It is with great sadness that we announce the death of Professor Philip Lowe, the founder of the Centre for Rural Economy and former Director of the Rural Economy and Land Use Programme.

Professor Philip Lowe was one of Europe’s most eminent social scientists working in the field of environment, food and rural development and the founding Director of Newcastle University’s Centre for Rural Economy.

During his academic career, which spanned more than forty years, he generated a prolific volume of important research and scholarly work which continues to contribute enormously to our understanding of environmental politics, agriculture and rural change.

Philip Lowe was born in Hull in 1950. He excelled academically at school and won a place at Oxford in the late 1960s where he studied natural sciences. After graduating in 1971, he moved to Manchester University to study for a Masters in science policy and then to Sussex University where he worked on an MPhil research degree in the history of science.

In the early 1970s, he rapidly became an authority on the then emerging environmental movement, and he studied the place of science and scientific expertise in this important new social and political force. He published a paper in Nature in 1976 in which, with some foresight, he argued how the rise of environmentalism was highlighting a “crisis of confidence within science and a crisis of science’s authority in society.”

He went on to take up a lectureship at University College London and produced the first major sociological study of the British environmental movement, a book called Environmental Groups in Politics, which helped establish a whole new field of academic work in political science and environmental sociology.

It asked who were these environmentalists, what motivated them, what earlier traditions was this new movement rooted in, and what were the campaigning and political strategies for advancing its causes?

From this work, he moved on to examine the political struggles between the agricultural industry, on the one hand, and, on the other, a set of environmental pressure groups campaigning around changes in the British countryside.
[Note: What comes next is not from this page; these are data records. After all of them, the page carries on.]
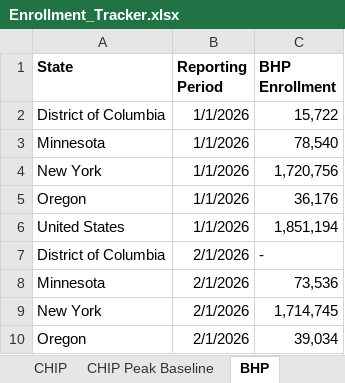
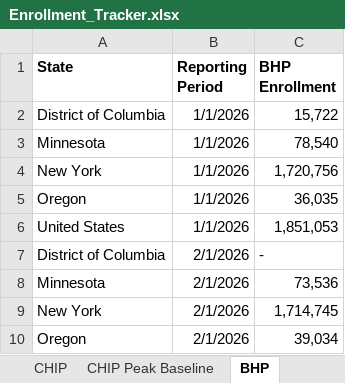
Before and after one commit to INicchitta12/enrollment-tracker, an Excel workbook: data/Enrollment_Tracker.xlsx, sheet BHP, drawn as a sheet; only a part is shown; values as stored, in another font and other column widths than the file's, no borders; the diff covers the shown part only; the diff names each change by its address in the sheet, - before the commit and + after, or states it on an @@ line.

```diff
--- a/data/Enrollment_Tracker.xlsx (sheet BHP)
+++ b/data/Enrollment_Tracker.xlsx (sheet BHP)
-C5 (BHP Enrollment): 36,176
+C5 (BHP Enrollment): 36,035
-C6 (BHP Enrollment): 1,851,194
+C6 (BHP Enrollment): 1,851,053
```
Also changed, not shown: 5 added rows and 6 edited cells elsewhere in this sheet, sheet Mcaid, sheet CHIP, 2 other files.
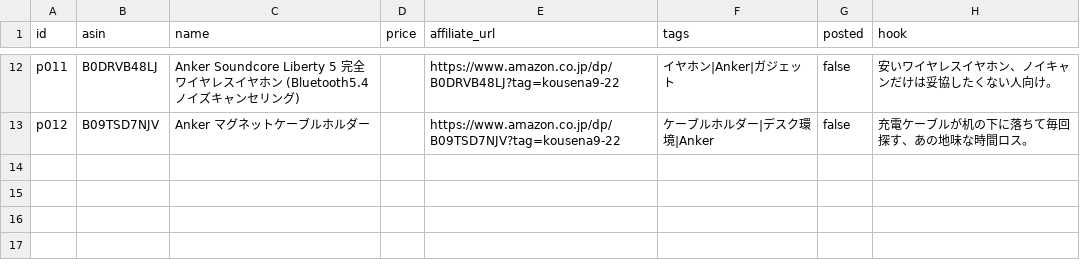
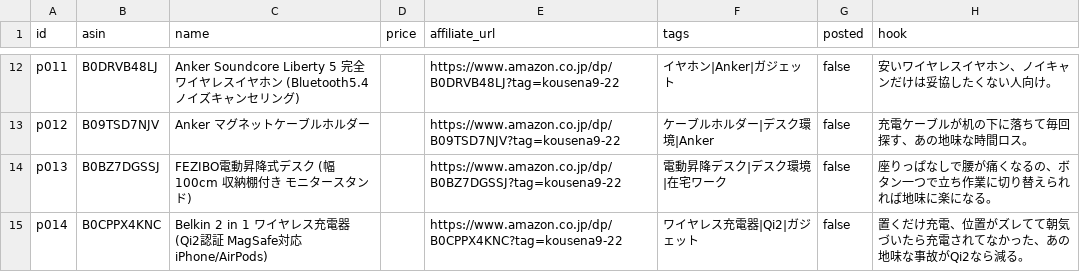
Before and after one commit to kousei0902/amazon-x-affiliate-bot, a CSV file: products.csv, drawn as a sheet; only a part is shown, gaps mark what is left out; the diff names each change by its address in the sheet, - before the commit and + after, or states it on an @@ line.

Commit message:
manual research: FEZIBO standing desk, Belkin Qi2 charger

```diff
--- a/products.csv
+++ b/products.csv
+row 14: p013 | B0BZ7DGSSJ | FEZIBO電動昇降式デスク (幅100cm 収納棚付き モニタースタンド) |  | https://www.amazon.co.jp/dp/B0BZ7DGSSJ?tag=kousena9-22 | 電動昇降デスク|デスク環境|在宅ワーク | false | 座りっぱなしで腰が痛くなるの、ボタン一つで立ち作業に切り替えられれば地味に楽になる。
+row 15: p014 | B0CPPX4KNC | Belkin 2 in 1 ワイヤレス充電器 (Qi2認証 MagSafe対応 iPhone/AirPods) |  | https://www.amazon.co.jp/dp/B0CPPX4KNC?tag=kousena9-22 | ワイヤレス充電器|Qi2|ガジェット | false | 置くだけ充電、位置がズレてて朝気づいたら充電されてなかった、あの地味な事故がQi2なら減る。
```
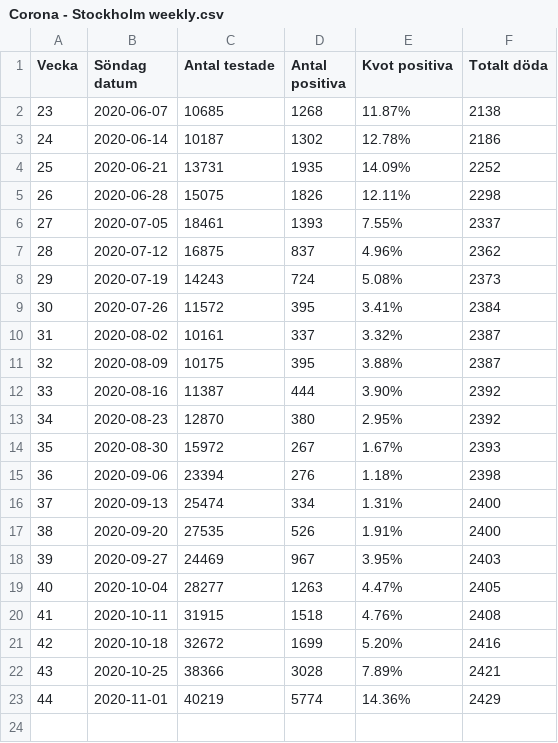
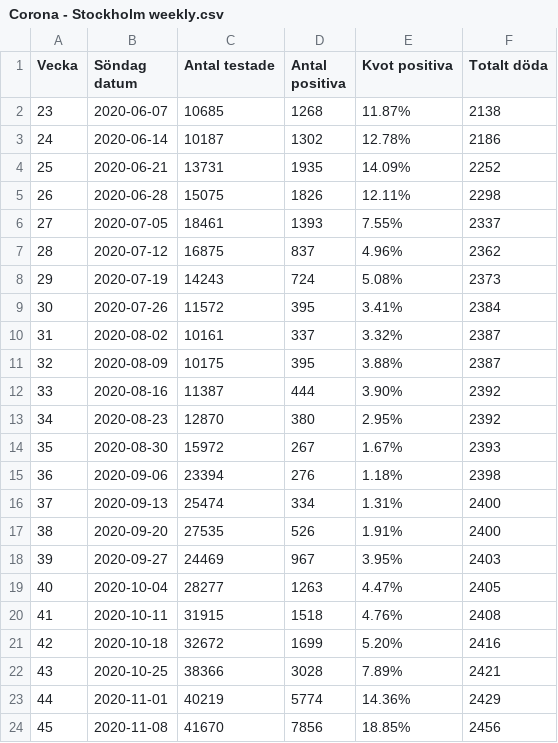
Before and after one commit to mrunesson/covid-19, a CSV file: Corona - Stockholm weekly.csv, drawn as a sheet.

Commit message:
Added week 45

```diff
--- a/Corona - Stockholm weekly.csv
+++ b/Corona - Stockholm weekly.csv
@@ -23 +23,2 @@ Vecka,Söndag datum,Antal testade,Antal positiva,Kvot positiva,Totalt döda
 44,2020-11-01,40219,5774,14.36%,2429
+45,2020-11-08,41670,7856,18.85%,2456
```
Philip’s work was highly influential internationally in understanding corporatist and pluralist styles of politics and policy-making and the roles of groups with insider and outsider status when seeking to influence government.

By the mid-1980s, Philip was now also an international expert on agriculture and countryside politics, produced the book Countryside Conflicts, on farming, forestry and the countryside. With colleagues, Philip established the Rural Studies Research Centre at UCL and embarked upon a series of major studies of rural change, focusing on the politics of house-building and land development and the regulation of farm pollution.

In 1992 Philip was appointed to the new Duke of Northumberland chair in Rural Economy at Newcastle University to set up and lead the University’s Centre for Rural Economy (“CRE”). Under his leadership the Centre’s research culture and reputation grew, and it became an ever more influential voice on the national and international stage on questions of agriculture and rural policy. He established a research centre that was ahead of its time. In those days what is now referred to in rather jargonistic terms as “stakeholder engagement” was a novelty. But at CRE he was able to encourage high quality research involving not only academics, but rural communities, policy makers and businesses.

Philip hardwired into CRE its eagerness to seize the day on important issues facing rural economies. From its early days CRE provided evidence about how rural economies work, their intrinsic strengths and how these might be stimulated and strengthened. Through Philip’s pioneering of ‘neo-endogenous rural development’ theory, the Centre changed the way that government planned development of rural communities, emphasising the need for a practical mixture of bottom-up and top-down approaches, and sharing of ideas through networks. The is now widely accepted in the UK, EU and around the world, for example in the approach of OECD.

After the election of the new Government in 1997, Philip was swept into an array of roles advising ministers and government departments. He was appointed a special advisor to Labour’s Agriculture Minister, Jack Cunningham. The then European Commissioner for Agriculture, Franz Fischler, made the journey to Newcastle to pick Philip’s brains on what to do with the small matter of the Common Agriculture Policy.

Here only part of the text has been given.